[INFORMATION GIVEN — start]

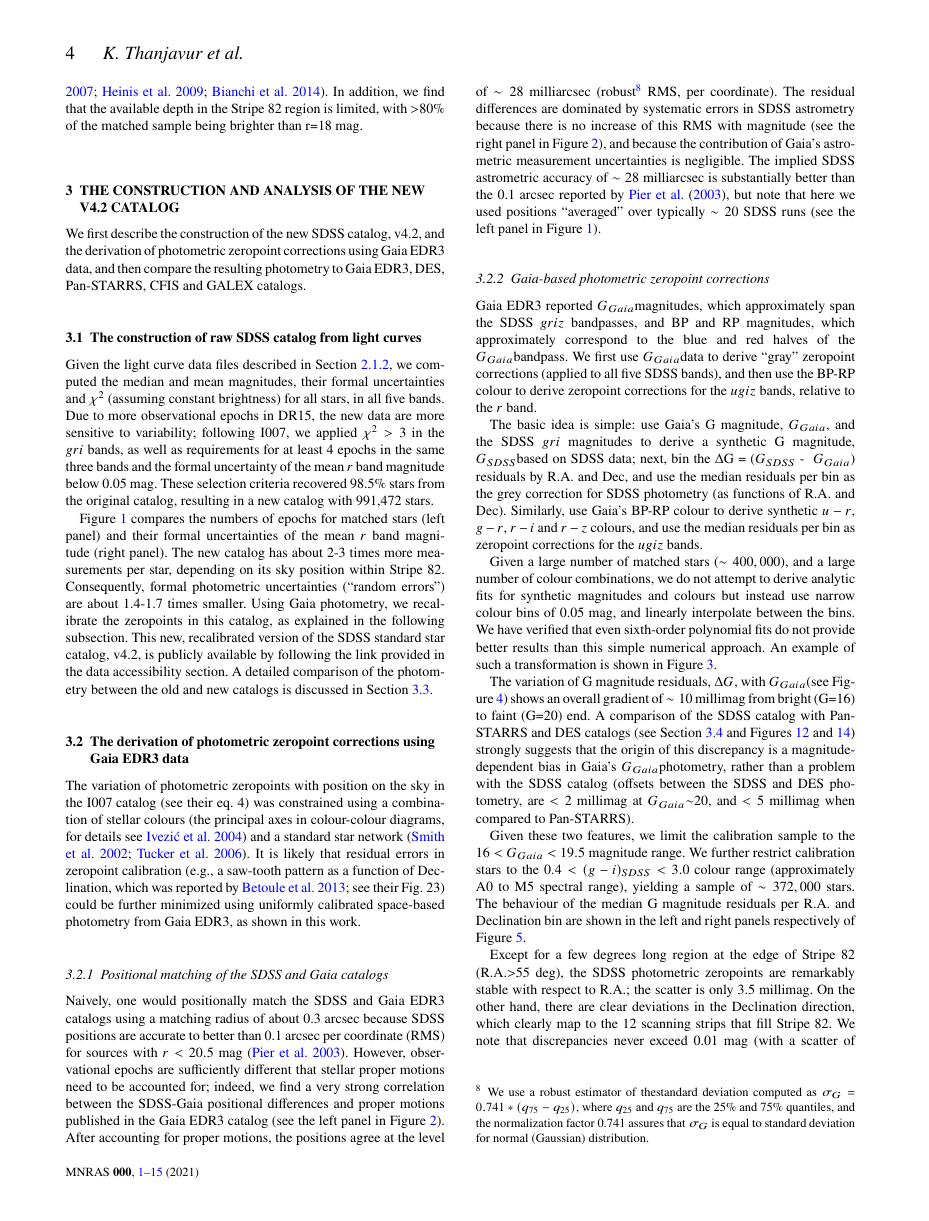
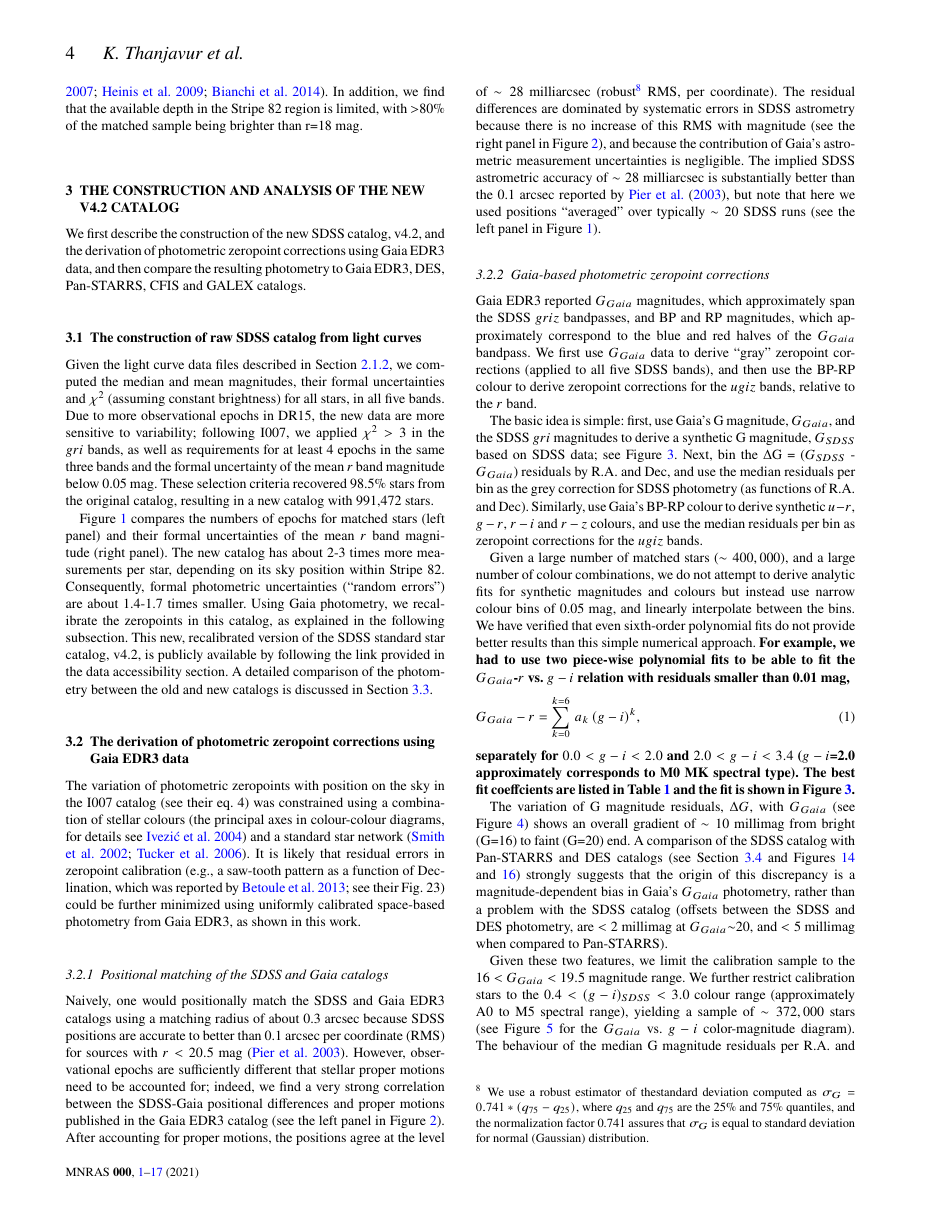
Before and after one commit to Karuntg/SDSS_SSC, a LaTeX paper (mnras/SDSSSSC2020.tex): page 4 of 15 before the commit and page 4 of 17 after it. Compiled offline with pdfLaTeX; a LaTeX package or settings file that is missing is left out.

Commit message:
addressing referee's comments

```diff
--- a/mnras/SDSSSSC2020.tex
+++ b/mnras/SDSSSSC2020.tex
@@ -346,22 +346,30 @@ magnitude). In an analogous plot for Declination, the residuals are similar.
 
 \subsubsection{Gaia-based photometric zeropoint corrections  \label{sec:GaiaCorr2}}
 
-Gaia EDR3 reported \GG magnitudes, which approximately span the SDSS $griz$ bandpasses,
+Gaia EDR3 reported \GG\ magnitudes, which approximately span the SDSS $griz$ bandpasses,
 and BP and RP magnitudes, which approximately correspond to the blue and red halves of the
-\GG bandpass. We first use \GG data to derive ``gray'' zeropoint corrections (applied to
+\GG\ bandpass. We first use \GG\ data to derive ``gray'' zeropoint corrections (applied to
 all five SDSS bands), and then use the BP-RP colour to derive zeropoint corrections for the
 $ugiz$ bands, relative to the $r$ band.
 
-The basic idea is simple: use Gaia's G magnitude, \GG, and the SDSS $gri$ magnitudes
-to derive a synthetic G magnitude, \GS based on SDSS data; next, bin the
-$\Delta$G = (\GS~-~ \GG) residuals by R.A. and Dec, and
-use the median residuals per bin as the grey correction for SDSS photometry (as functions
-of R.A. and Dec). Similarly, use Gaia's BP-RP colour to derive synthetic $u-r$, $g-r$, $r-i$
+The basic idea is simple: first, use Gaia's G magnitude, \GG, and the SDSS $gri$ magnitudes
+to derive a synthetic G magnitude, \GS\ based on SDSS data; see Figure~\ref{fig:GrVSgi}.
+Next, bin the $\Delta$G = (\GS~-~ \GG) residuals by R.A. and Dec, and use the median residuals
+per bin as the grey correction for SDSS photometry (as functions of R.A. and Dec).
+Similarly, use Gaia's BP-RP colour to derive synthetic $u-r$, $g-r$, $r-i$
 and $r-z$ colours, and use the median residuals per bin as zeropoint corrections for
 the $ugiz$ bands.
 
 Given a large number of matched stars ($\sim 400,000$), and a large number of colour combinations,
 we do not attempt to derive analytic fits for synthetic magnitudes and colours but instead
-use narrow colour bins of 0.05 mag, and linearly interpolate between the bins. We have verified
-that even sixth-order polynomial fits do not provide better results than this simple
-numerical approach. An example of such a transformation is shown in Figure~\ref{fig:GrVSgi}.
+use narrow colour bins of 0.05 mag, and linearly interpolate between the bins. We have verified that
+even sixth-order polynomial fits do not provide better results than this simple numerical approach.
+\RR{For example, we had to use two piece-wise polynomial fits to be able to fit the \GG-$r$ vs.
+$g-i$ relation with residuals smaller than 0.01 mag,
+\begin{equation}
+\label{eq:poly}
+         \GG-r = \sum_{k=0}^{k=6} \, a_k\,(g-i)^k,
+\end{equation}
+separately for $0.0 < g-i < 2.0$ and $2.0 < g-i < 3.4$ ($g-i$=2.0 approximately corresponds to
+M0 MK spectral type). The best fit coeffcients are listed in Table~\ref{tab:poly} and the fit is shown in
+Figure~\ref{fig:GrVSgi}.}
@@ -382,11 +404,11 @@ and Declination.}
 \end{figure}
 
 
-The variation of G magnitude residuals, $\Delta G$, with \GG (see Figure~\ref{fig:gaiaJump}) shows
+The variation of G magnitude residuals, $\Delta G$, with \GG\ (see Figure~\ref{fig:gaiaJump}) shows
 an overall gradient of $\sim10$ millimag from bright (G=16) to faint (G=20) end.
 A comparison of the SDSS catalog with Pan-STARRS and DES catalogs (see
 Section~\ref{sec:DESPS1} and Figures~\ref{fig:DESPSRA} and \ref{fig:drVSr}) strongly suggests that the
-origin of this discrepancy is a magnitude-dependent bias in Gaia's \GG photometry,
+origin of this discrepancy is a magnitude-dependent bias in Gaia's \GG\ photometry,
 rather than a problem with the SDSS catalog (offsets between the SDSS and DES
 photometry,  are $<2$ millimag at \GG$\sim$20, and $<5$ millimag when
 compared to Pan-STARRS).
@@ -410,6 +432,7 @@ Figure~\ref{fig:drVSr}) suggests that its origin is a magnitude-dependent bias i
 
 Given these two features, we limit the calibration sample to the $16<$~\GG~$<19.5$
 magnitude range. We further restrict calibration stars to the $0.4 < (g-i)_{SDSS} < 3.0$ colour
-range (approximately A0 to M5 spectral range), yielding a sample of $\sim372,000$ stars.
+range (approximately A0 to M5 spectral range), yielding a sample of $\sim372,000$ stars
+(see Figure~\ref{fig:Ggi} for the \GG\ vs. $g-i$ color-magnitude diagram).
 The behaviour of the median G magnitude residuals per R.A. and Declination bin are shown in
 the left and right panels respectively of Figure~\ref{fig:graycorrRA}.
@@ -416,9 +445,11 @@ the left and right panels respectively of Figure~\ref{fig:graycorrRA}.
+\label{fig:Ggi}
+\end{figure}
 
 
 \begin{figure*}
   \centering\includegraphics[width=0.45\textwidth]{figures/GmagCorrection_RA_Hess_lr.png}
   \centering\includegraphics[width=0.45\textwidth]{figures/GmagCorrection_Dec_Hess_lr.png}
-\caption{({\it Left}) The R.A. variation of the residuals between Gaia's G magnitude from EDR3, \GG
+\caption{({\it Left}) The R.A. variation of the residuals between Gaia's G magnitude from EDR3, \GG\
 and synthetic G magnitude values, \GS, generated using SDSS $gri$ photometry. The
 colour map illustrates the distribution of $\sim 372,000$ matched stars within
 $16<$Gmag$<19.5$ and $0.4 < g-i < 3.0$. The two solid lines represent the
```
Also changed, not shown: mnras/SDSSSSC2020.tex (67 more changed lines).
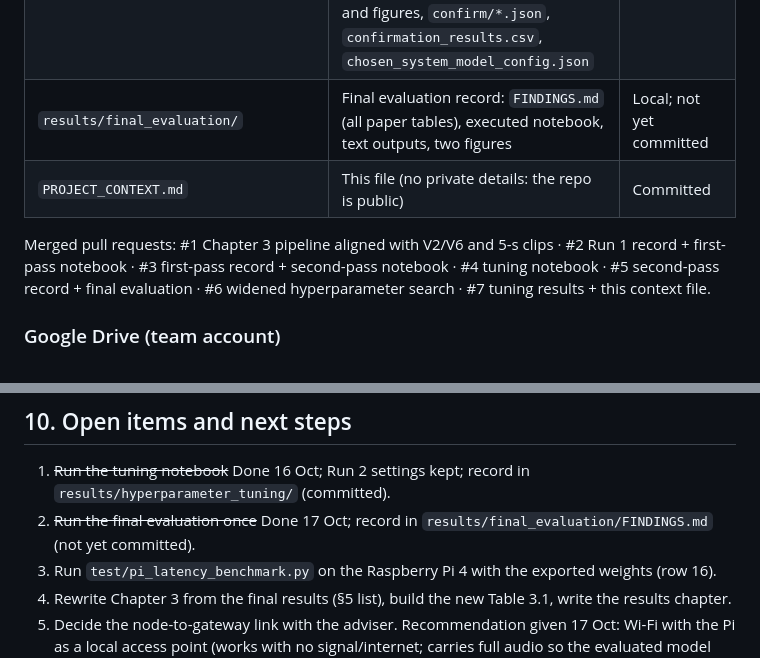
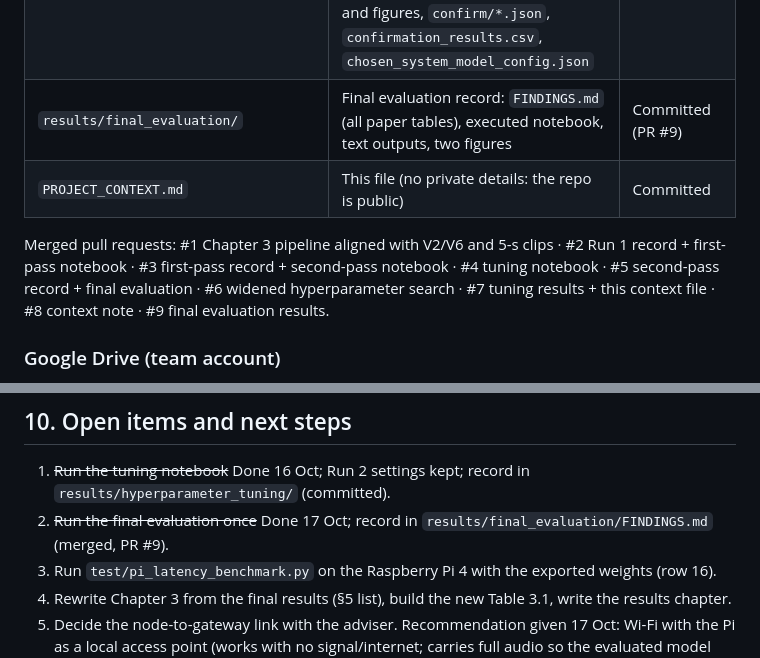
Before and after one commit to tagalogclark123-cmyk/SONARA-GITHUB, a Markdown page: PROJECT_CONTEXT.md, 2 parts joined by grey strips. GitHub-like rendering.

```diff
--- a/PROJECT_CONTEXT.md
+++ b/PROJECT_CONTEXT.md
@@ -45,10 +45,10 @@ Local clone: `D:\SONARA-GITHUB` (an older clone existed at `D:\SONARA GITHUB`, n
 | `results/run2_first_pass/` | First-pass record: `FINDINGS.md`, executed notebook, text outputs | Committed |
 | `results/run2_second_pass/` | Second-pass record: `FINDINGS.md` (with the B8 decision), executed notebook, text outputs | Committed |
 | `results/hyperparameter_tuning/` | Tuning record: `FINDINGS.md`, executed notebook, text outputs, `search_trials.csv`, `optuna_study.db`, importance CSV and figures, `confirm/*.json`, `confirmation_results.csv`, `chosen_system_model_config.json` | Committed |
-| `results/final_evaluation/` | Final evaluation record: `FINDINGS.md` (all paper tables), executed notebook, text outputs, two figures | Local; not yet committed |
+| `results/final_evaluation/` | Final evaluation record: `FINDINGS.md` (all paper tables), executed notebook, text outputs, two figures | Committed (PR #9) |
 | `PROJECT_CONTEXT.md` | This file (no private details: the repo is public) | Committed |
 
-Merged pull requests: #1 Chapter 3 pipeline aligned with V2/V6 and 5-s clips · #2 Run 1 record + first-pass notebook · #3 first-pass record + second-pass notebook · #4 tuning notebook · #5 second-pass record + final evaluation · #6 widened hyperparameter search · #7 tuning results + this context file.
+Merged pull requests: #1 Chapter 3 pipeline aligned with V2/V6 and 5-s clips · #2 Run 1 record + first-pass notebook · #3 first-pass record + second-pass notebook · #4 tuning notebook · #5 second-pass record + final evaluation · #6 widened hyperparameter search · #7 tuning results + this context file · #8 context note · #9 final evaluation results.
 
 ### Google Drive (team account)
 
@@ -278,7 +278,7 @@ Locked test set 871 clips (597 Non-distress, 274 Distress; majority accuracy 0.6
 ## 10. Open items and next steps
 
 1. ~~Run the tuning notebook~~ Done 16 Oct; Run 2 settings kept; record in `results/hyperparameter_tuning/` (committed).
-2. ~~Run the final evaluation once~~ Done 17 Oct; record in `results/final_evaluation/FINDINGS.md` (not yet committed).
+2. ~~Run the final evaluation once~~ Done 17 Oct; record in `results/final_evaluation/FINDINGS.md` (merged, PR #9).
 3. Run `test/pi_latency_benchmark.py` on the Raspberry Pi 4 with the exported weights (row 16).
 4. Rewrite Chapter 3 from the final results (§5 list), build the new Table 3.1, write the results chapter.
 5. Decide the node-to-gateway link with the adviser. Recommendation given 17 Oct: Wi-Fi with the Pi as a local access point (works with no signal/internet; carries full audio so the evaluated model runs as tested); LoRa only for short alert messages over long distances, if needed; on-node TinyML would need a new model and evaluation. Questions: power in the houses, house length and gateway position, nodes per house, how alerts reach the farmer; add an RTC module to the Pi (no internet time).
```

[INFORMATION GIVEN — finish]

=== TASK INSTRUCTIONS ===
Wherever a line of the data above contains "range", copy that line.

=== RESULT ===
 magnitude range. We further restrict calibration stars to the $0.4 < (g-i)_{SDSS} < 3.0$ colour
-range (approximately A0 to M5 spectral range), yielding a sample of $\sim372,000$ stars.
+range (approximately A0 to M5 spectral range), yielding a sample of $\sim372,000$ stars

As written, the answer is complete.